|The first excerpt represents the element of Air. It speaks of mental influences and the process of thought, and is drawn from Letters of Two Brides by Honore de Balzac:
shining, amid a chaos of soap, sponges, combs, basins, blotting-paper,
flannel, and all the nameless litter of a true English "nursery."
For I am so far a convert as to admit that English women have a talent
for this department. True, they look upon the child only from the
point of view of material well-being; but where this is concerned,
their arrangements are admirable. My children must always be bare-
legged and wear woollen socks. There shall be no swaddling nor
bandages; on the other hand, they shall never be left alone. The
helplessness of the French infant in its swaddling-bands means the
liberty of the nurse--that is the whole explanation. A mother, who is
really a mother, is never free.

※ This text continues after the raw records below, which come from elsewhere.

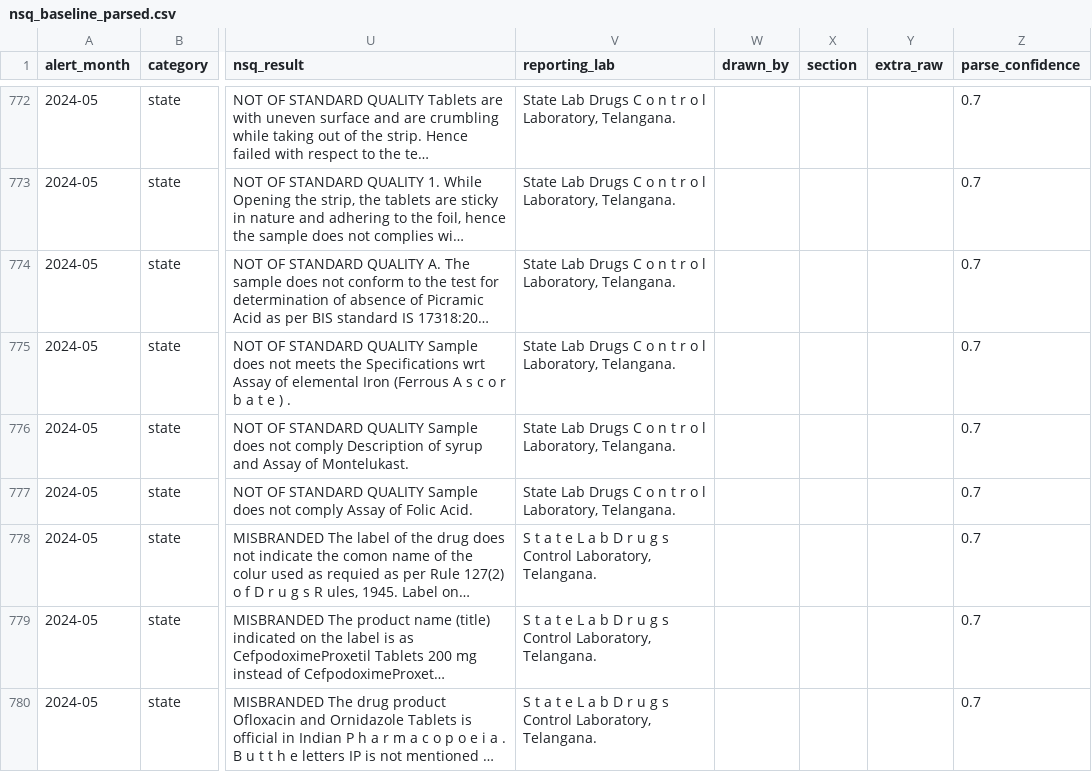
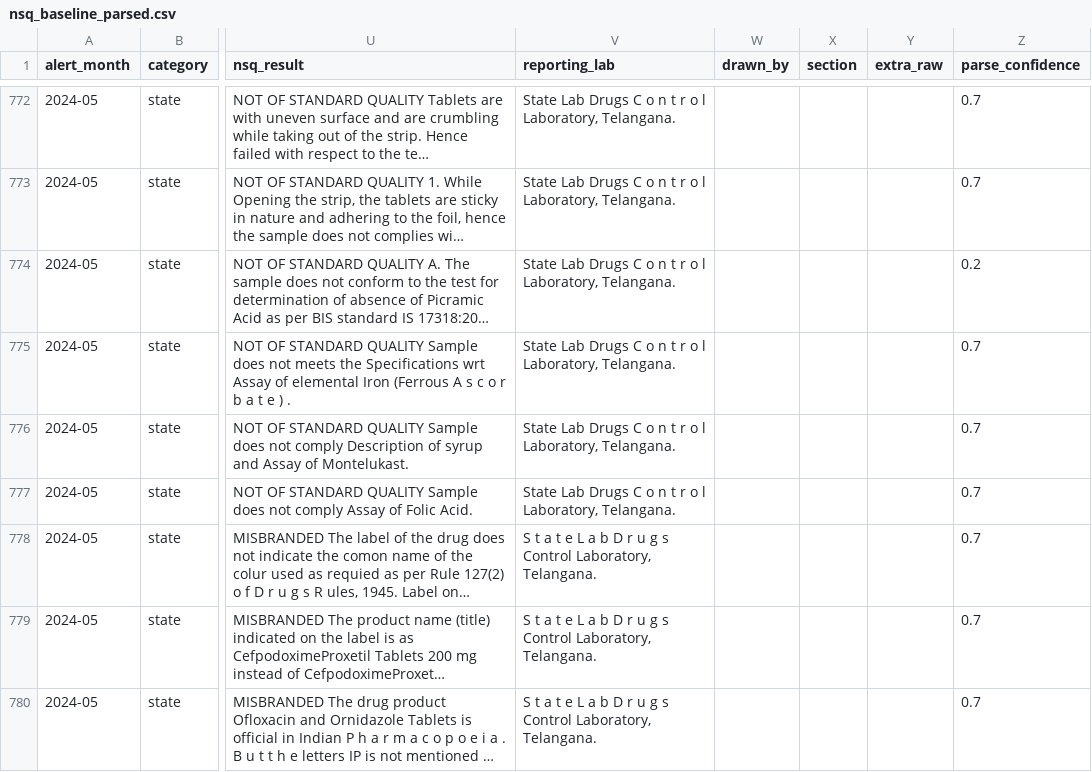
Before and after one commit to PiSquareLabs/BatchTrace, a CSV file: data/interim/nsq_baseline_parsed.csv, drawn as a sheet; only a part is shown, gaps mark what is left out; long unchanged cells end in …; the diff names each change by its address in the sheet, - before the commit and + after, or states it on an @@ line.

```diff
--- a/data/interim/nsq_baseline_parsed.csv
+++ b/data/interim/nsq_baseline_parsed.csv
-Z774 (parse_confidence): 0.7
+Z774 (parse_confidence): 0.2
```
Also changed, not shown: 5 other files.
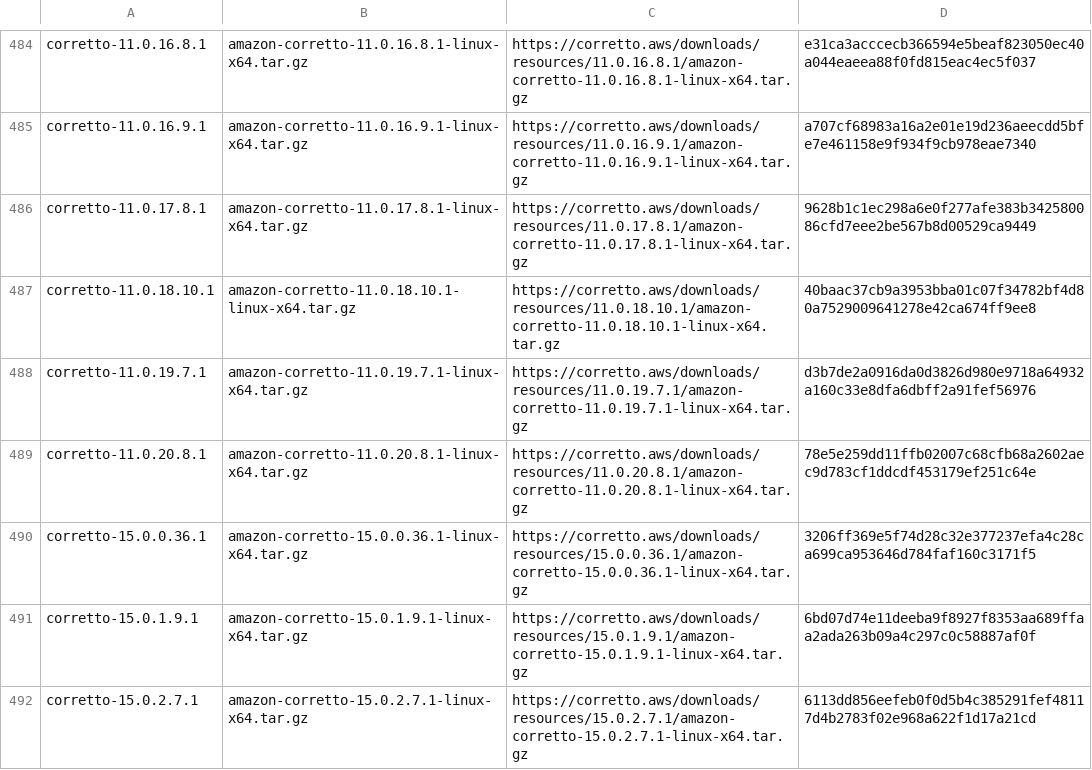
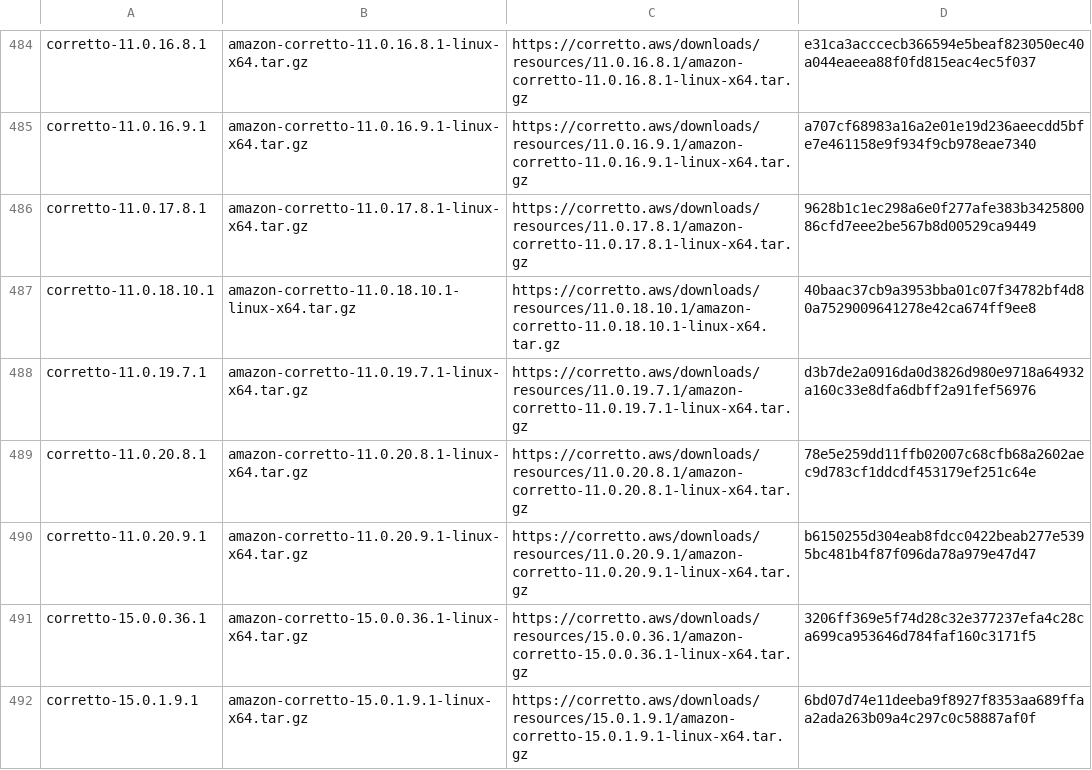
Before and after one commit to mise-plugins/rtx-java, a TSV file: data/jdk-linux-x86_64-ga.tsv, drawn as a sheet; only a part is shown, gaps mark what is left out; the shorter side is filled out with more unchanged rows; the diff covers the shown part only; the diff names each change by its address in the sheet, - before the commit and + after, or states it on an @@ line.

```diff
--- a/data/jdk-linux-x86_64-ga.tsv
+++ b/data/jdk-linux-x86_64-ga.tsv
+row 490: corretto-11.0.20.9.1 | amazon-corretto-11.0.20.9.1-linux-x64.tar.gz | https://corretto.aws/downloads/resources/11.0.20.9.1/amazon-corretto-11.0.20.9.1-linux-x64.tar.gz | b6150255d304eab8fdcc0422beab277e5395bc481b4f87f096da78a979e47d47
```
Also changed, not shown: 5 added rows elsewhere in this file, data/jdk-linux-aarch64-all.tsv, data/jdk-linux-aarch64-ga.tsv, 13 other files.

|The second excerpt represents the element of Fire. It speaks of emotional influences and base passions, and is drawn from Myths and Myth-Makers by John Fiske:
in a sip, and the Flemish schoppen were too much for him. He
fell into a drunken sleep, and did not wake up until noon next
day, at which he was so mortified that he had not the face to
go back to hell at all. So Gambrinus lived on tranquilly for a
century or two, and drank so much beer that he turned into a
 See Deulin, Contes d'un Buveur de Biere, pp. 3-29.
The character of gullibility attributed to the Devil in these
legends is probably derived from the Trolls, or "night-folk,"
of Northern mythology. In most respects the Trolls resemble
the Teutonic elves and fairies, and the Jinn or Efreets of the
Myths and Myth-Makers
|The third excerpt represents the element of Water. It speaks of pure spiritual influences and feelings of love, and is drawn from Collected Articles by Frederick Douglass:
wharf with a cargo of oil for New York. I was not only a freeman,
but a free working-man, and no "master" stood ready at the end of the week
to seize my hard earnings.
The season was growing late and work was plenty. Ships were being
fitted out for whaling, and much wood was used in storing them.
The sawing this wood was considered a good job. With the help
of old Friend Johnson (blessings on his memory) I got a saw and "buck,"
and went at it. When I went into a store to buy a cord with which
to brace up my saw in the frame, I asked for a "fip's" worth of cord.
The man behind the counter looked rather sharply at me, and said with
equal sharpness, "You don't belong about here." I was alarmed,
|The fourth excerpt represents the element of Earth. It speaks of physical influences and the impact of the unseen on the visible world, and is drawn from Some Reminiscences by Joseph Conrad:
out, in misty, blowing weather, for the sails of ships and the
smoke of steamers rising out there, beyond the slim and tall
Planier lighthouse cutting the line of the wind-swept horizon
with a white perpendicular stroke. They were hospitable souls,
these sturdy Provencal seamen. Under the general designation of
le petit ami de Baptistin I was made the guest of the Corporation
of Pilots, and had the freedom of their boats night or day. And
many a day and a night too did I spend cruising with these rough,
kindly men, under whose auspices my intimacy with the sea began.
Many a time "the little friend of Baptistin" had the hooded cloak
of the Mediterranean sailor thrown over him by their honest hands